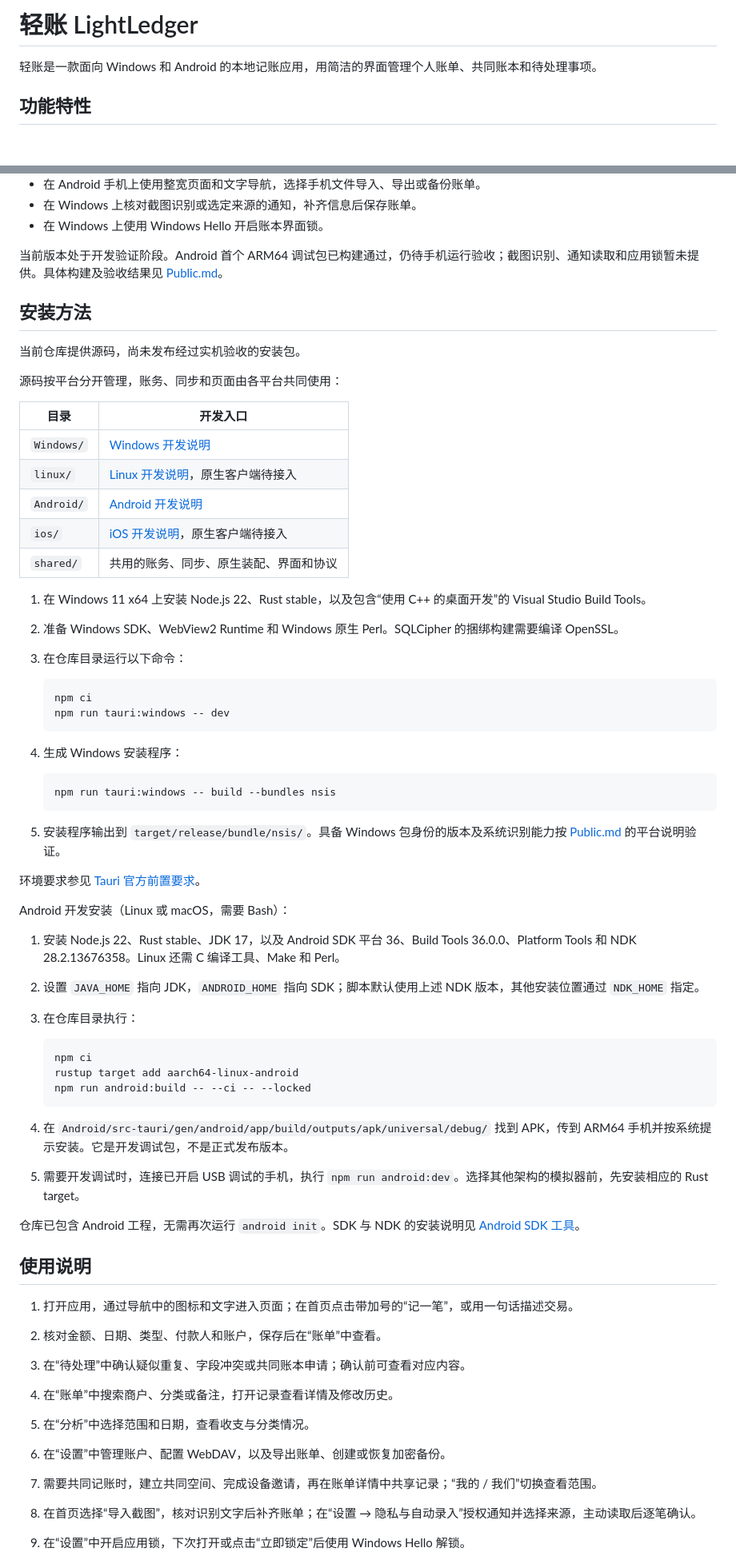
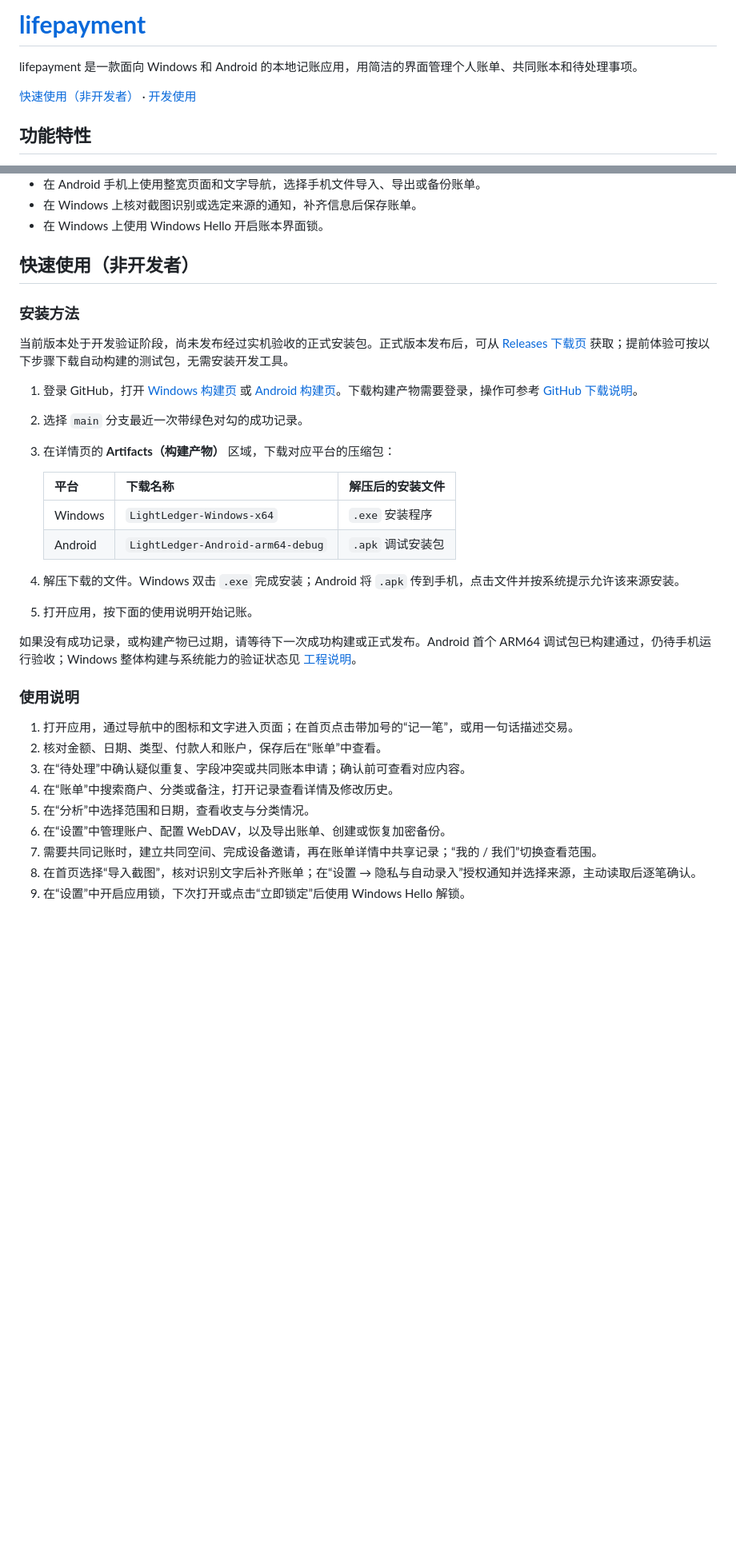
Before and after one commit to git-yafaya/YaKit-lifepayment, a Markdown page: README.md, 2 parts joined by grey strips. Shown at 80% size. Rendered like a GitHub page; blank space fills up the shorter version.

Commit message:
docs: 完成 lifepayment README 命名与快速使用、开发使用分区

````diff
--- a/README.md
+++ b/README.md
@@ -1,6 +1,8 @@
-# 轻账 LightLedger
+# [**lifepayment**](https://github.com/git-yafaya/YaKit-lifepayment)
 
-轻账是一款面向 Windows 和 Android 的本地记账应用，用简洁的界面管理个人账单、共同账本和待处理事项。
+lifepayment 是一款面向 Windows 和 Android 的本地记账应用，用简洁的界面管理个人账单、共同账本和待处理事项。
+
+[快速使用（非开发者）](#快速使用非开发者) · [开发使用](#开发使用)
 
 ## 功能特性
 
@@ -16,60 +18,27 @@
 - 在 Windows 上核对截图识别或选定来源的通知，补齐信息后保存账单。
 - 在 Windows 上使用 Windows Hello 开启账本界面锁。
 
-当前版本处于开发验证阶段。Android 首个 ARM64 调试包已构建通过，仍待手机运行验收；截图识别、通知读取和应用锁暂未提供。具体构建及验收结果见 [Public.md](Public.md)。
+## 快速使用（非开发者）
 
-## 安装方法
+### 安装方法
 
-当前仓库提供源码，尚未发布经过实机验收的安装包。
+当前版本处于开发验证阶段，尚未发布经过实机验收的正式安装包。正式版本发布后，可从 [Releases 下载页](https://github.com/git-yafaya/YaKit-lifepayment/releases) 获取；提前体验可按以下步骤下载自动构建的测试包，无需安装开发工具。
 
-源码按平台分开管理，账务、同步和页面由各平台共同使用：
+1. 登录 GitHub，打开 [Windows 构建页](https://github.com/git-yafaya/YaKit-lifepayment/actions/workflows/windows.yml) 或 [Android 构建页](https://github.com/git-yafaya/YaKit-lifepayment/actions/workflows/android.yml)。下载构建产物需要登录，操作可参考 [GitHub 下载说明](https://docs.github.com/en/actions/how-tos/manage-workflow-runs/download-workflow-artifacts)。
+2. 选择 `main` 分支最近一次带绿色对勾的成功记录。
+3. 在详情页的 **Artifacts（构建产物）** 区域，下载对应平台的压缩包：
 
-| 目录 | 开发入口 |
-| --- | --- |
-| `Windows/` | [Windows 开发说明](Windows/DEVELOPMENT.md) |
-| `linux/` | [Linux 开发说明](linux/DEVELOPMENT.md)，原生客户端待接入 |
-| `Android/` | [Android 开发说明](Android/DEVELOPMENT.md) |
-| `ios/` | [iOS 开发说明](ios/DEVELOPMENT.md)，原生客户端待接入 |
-| `shared/` | 共用的账务、同步、原生装配、界面和协议 |
+   | 平台 | 下载名称 | 解压后的安装文件 |
+   | --- | --- | --- |
+   | Windows | `LightLedger-Windows-x64` | `.exe` 安装程序 |
+   | Android | `LightLedger-Android-arm64-debug` | `.apk` 调试安装包 |
 
+4. 解压下载的文件。Windows 双击 `.exe` 完成安装；Android 将 `.apk` 传到手机，点击文件并按系统提示允许该来源安装。
+5. 打开应用，按下面的使用说明开始记账。
 
-1. 在 Windows 11 x64 上安装 Node.js 22、Rust stable，以及包含“使用 C++ 的桌面开发”的 Visual Studio Build Tools。
-2. 准备 Windows SDK、WebView2 Runtime 和 Windows 原生 Perl。SQLCipher 的捆绑构建需要编译 OpenSSL。
-3. 在仓库目录运行以下命令：
+如果没有成功记录，或构建产物已过期，请等待下一次成功构建或正式发布。Android 首个 ARM64 调试包已构建通过，仍待手机运行验收；Windows 整体构建与系统能力的验证状态见 [工程说明](Public.md)。
 
-   ```powershell
-   npm ci
-   npm run tauri:windows -- dev
-   ```
-
-4. 生成 Windows 安装程序：
-
-   ```powershell
-   npm run tauri:windows -- build --bundles nsis
-   ```
-
-5. 安装程序输出到 `target/release/bundle/nsis/`。具备 Windows 包身份的版本及系统识别能力按 [Public.md](Public.md) 的平台说明验证。
-
-环境要求参见 [Tauri 官方前置要求](https://v2.tauri.app/start/prerequisites/)。
-
-Android 开发安装（Linux 或 macOS，需要 Bash）：
-
-1. 安装 Node.js 22、Rust stable、JDK 17，以及 Android SDK 平台 36、Build Tools 36.0.0、Platform Tools 和 NDK 28.2.13676358。Linux 还需 C 编译工具、Make 和 Perl。
-2. 设置 `JAVA_HOME` 指向 JDK，`ANDROID_HOME` 指向 SDK；脚本默认使用上述 NDK 版本，其他安装位置通过 `NDK_HOME` 指定。
-3. 在仓库目录执行：
-
-   ```bash
-   npm ci
-   rustup target add aarch64-linux-android
-   npm run android:build -- --ci -- --locked
-   ```
-
-4. 在 `Android/src-tauri/gen/android/app/build/outputs/apk/universal/debug/` 找到 APK，传到 ARM64 手机并按系统提示安装。它是开发调试包，不是正式发布版本。
-5. 需要开发调试时，连接已开启 USB 调试的手机，执行 `npm run android:dev`。选择其他架构的模拟器前，先安装相应的 Rust target。
-
-仓库已包含 Android 工程，无需再次运行 `android init`。SDK 与 NDK 的安装说明见 [Android SDK 工具](https://developer.android.com/studio#command-line-tools-only)。
-
-## 使用说明
+### 使用说明
 
 1. 打开应用，通过导航中的图标和文字进入页面；在首页点击带加号的“记一笔”，或用一句话描述交易。
 2. 核对金额、日期、类型、付款人和账户，保存后在“账单”中查看。
@@ -78,7 +47,6 @@ Android 开发安装（Linux 或 macOS，需要 Bash）：
 5. 在“分析”中选择范围和日期，查看收支与分类情况。
 6. 在“设置”中管理账户、配置 WebDAV，以及导出账单、创建或恢复加密备份。
 7. 需要共同记账时，建立共同空间、完成设备邀请，再在账单详情中共享记录；“我的 / 我们”切换查看范围。
-
 8. 在首页选择“导入截图”，核对识别文字后补齐账单；在“设置 → 隐私与自动录入”授权通知并选择来源，主动读取后逐笔确认。
 9. 在“设置”中开启应用锁，下次打开或点击“立即锁定”后使用 Windows Hello 解锁。
 
````
Also changed, not shown: other parts of README.md (+109 -8 lines).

§ **Brief**: Tally the lines of the listing above that include the string "target". Provide the total alone.

§ **Task answer**: 3